Secondary hypertension is the presence of a specific condition known to cause hypertension, which may be the primary cause or a contributing factor in a patient who already has primary hypertension. Although uncommon, it may cause major morbidity for a subset of patients. This article provides an overview of the range of secondary causes, including key clinical features and appropriate diagnostic and treatment options. Selection of patients for testing should incorporate historical and clinical clues, previous treatment course, and comorbidities. Decisions regarding the extent of secondary evaluation require consideration of the likelihood of diagnosis, the patient's overall health status and prognosis, and balancing the risks of intervention against the risks of missing a diagnosis.
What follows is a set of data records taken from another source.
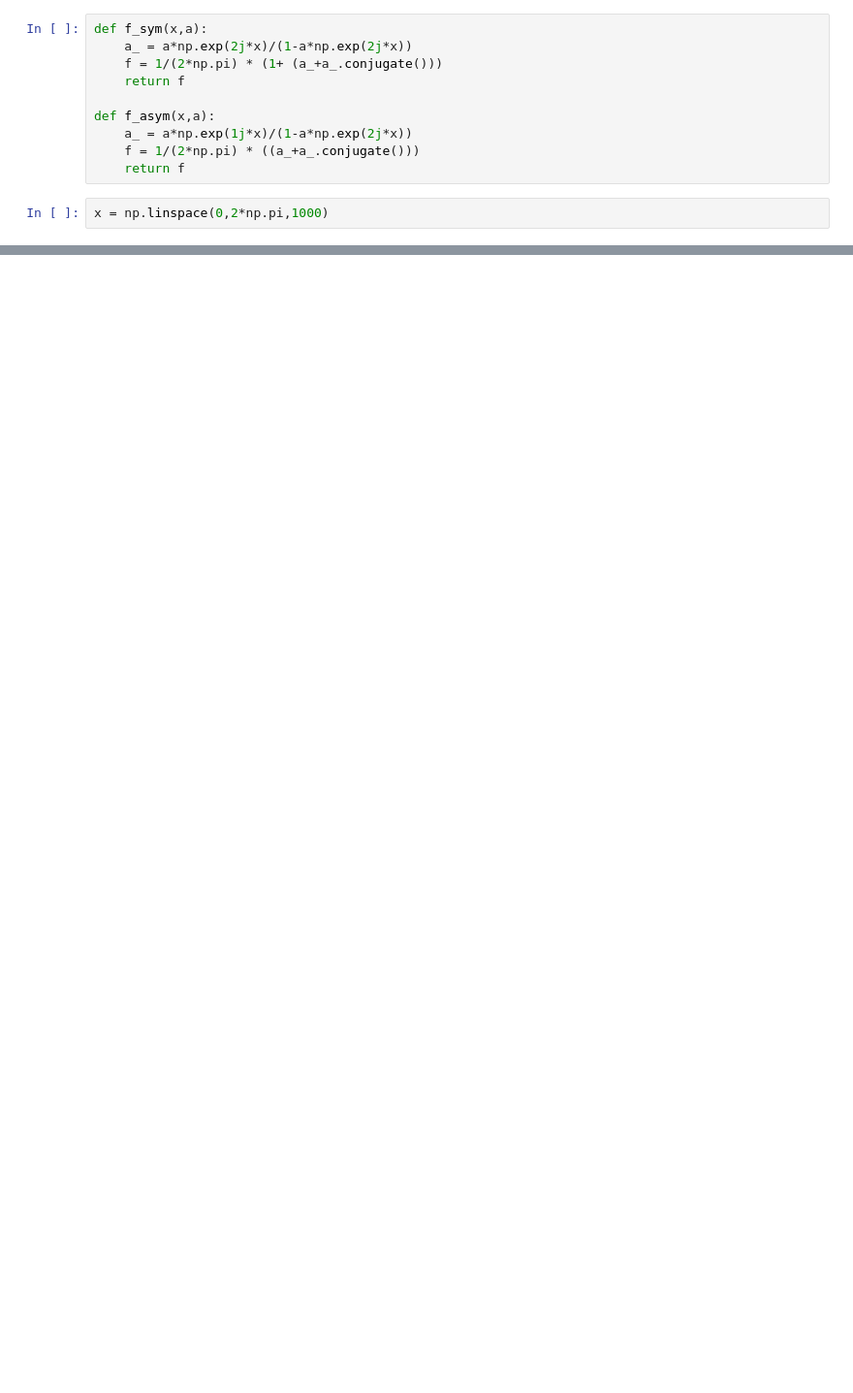
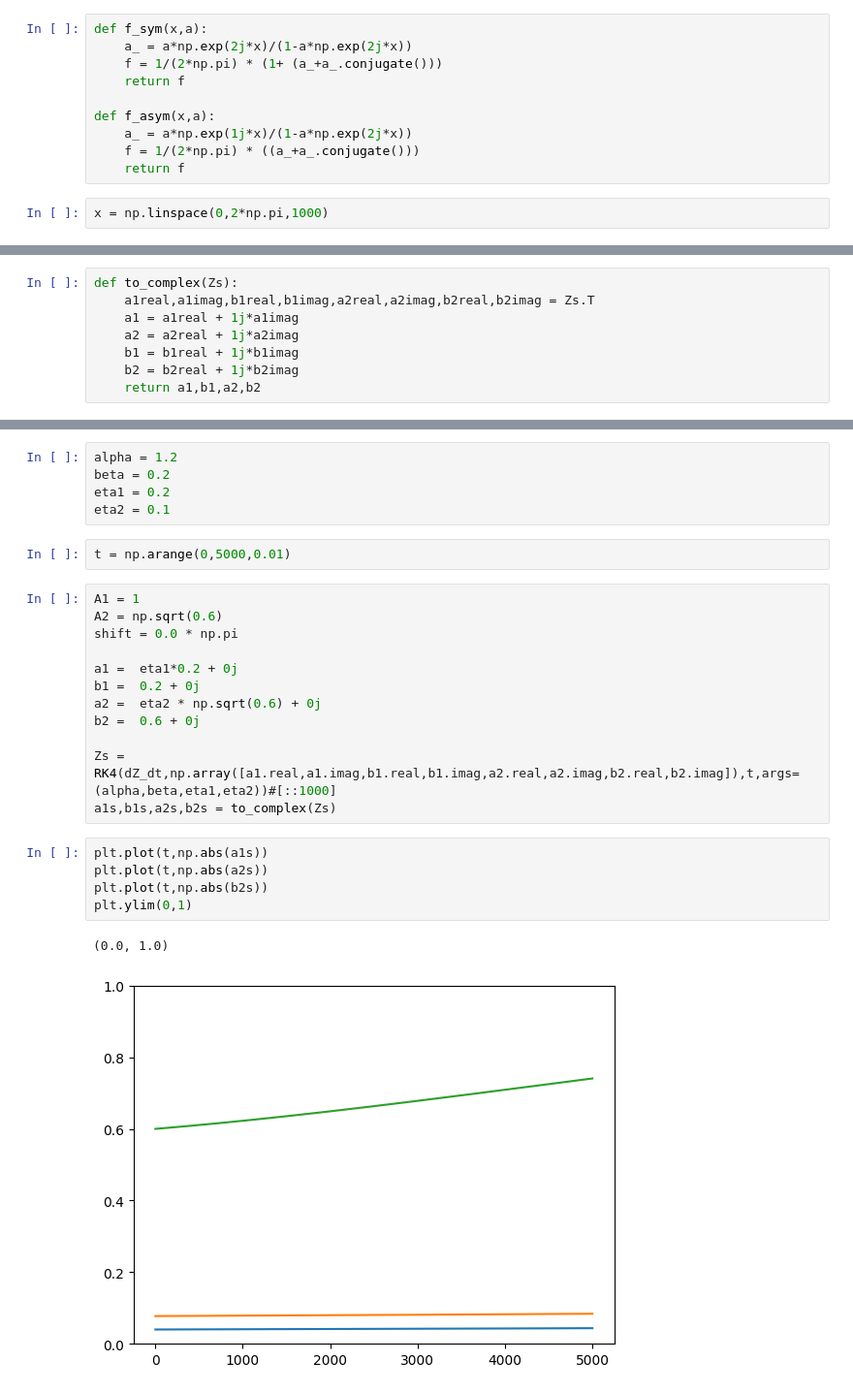
Before and after one commit to Gug-Young/Active_Rotator, a Jupyter notebook: 240822 Modified OA ansatz2.ipynb, the cells around one changed output, grey strips where cells are left out. Shown at 97% size. Saved outputs shown, nothing was run; the diff lists cells and outputs as text; blank space fills up the shorter version.

```diff
--- a/240822 Modified OA ansatz2.ipynb
+++ b/240822 Modified OA ansatz2.ipynb
@@ -21,0 +54,8 @@ plt.plot(x,f_sym(x,-0.8482478+0.03323253j).real+f_asym(x,0.013081328-0.045863595
+# %%
+def to_complex(Zs):
+    a1real,a1imag,b1real,b1imag,a2real,a2imag,b2real,b2imag = Zs.T
+    a1 = a1real + 1j*a1imag
+    a2 = a2real + 1j*a2imag
+    b1 = b1real + 1j*b1imag
+    b2 = b2real + 1j*b2imag
+    return a1,b1,a2,b2
@@ -21,0 +103,27 @@ plt.plot(x,f_sym(x,-0.8482478+0.03323253j).real+f_asym(x,0.013081328-0.045863595
+# %%
+alpha = 1.2
+beta = 0.2
+eta1 = 0.2
+eta2 = 0.1
+# %%
+t = np.arange(0,5000,0.01)
+# %%
+A1 = 1
+A2 = np.sqrt(0.6)
+shift = 0.0 * np.pi
+
+a1 =  eta1*0.2 + 0j
+b1 =  0.2 + 0j
+a2 =  eta2 * np.sqrt(0.6) + 0j
+b2 =  0.6 + 0j
+
+Zs = RK4(dZ_dt,np.array([a1.real,a1.imag,b1.real,b1.imag,a2.real,a2.imag,b2.real,b2.imag]),t,args=(alpha,beta,eta1,eta2))#[::1000]
+a1s,b1s,a2s,b2s = to_complex(Zs)
+# %%
+plt.plot(t,np.abs(a1s))
+plt.plot(t,np.abs(a2s))
+plt.plot(t,np.abs(b2s))
+plt.ylim(0,1)
+# %% [output]
+(0.0, 1.0)
+[figure, added]
```
Also changed, not shown: parts of 10 cells of this notebook, 1 other file.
Referral is advised when these risks seem prohibitive or if there are questions regarding the selection of the most optimal studies or the extent of intervention to pursue when blood pressure remains uncontrolled.
ASJC Scopus subject areas
- Pharmacology (medical)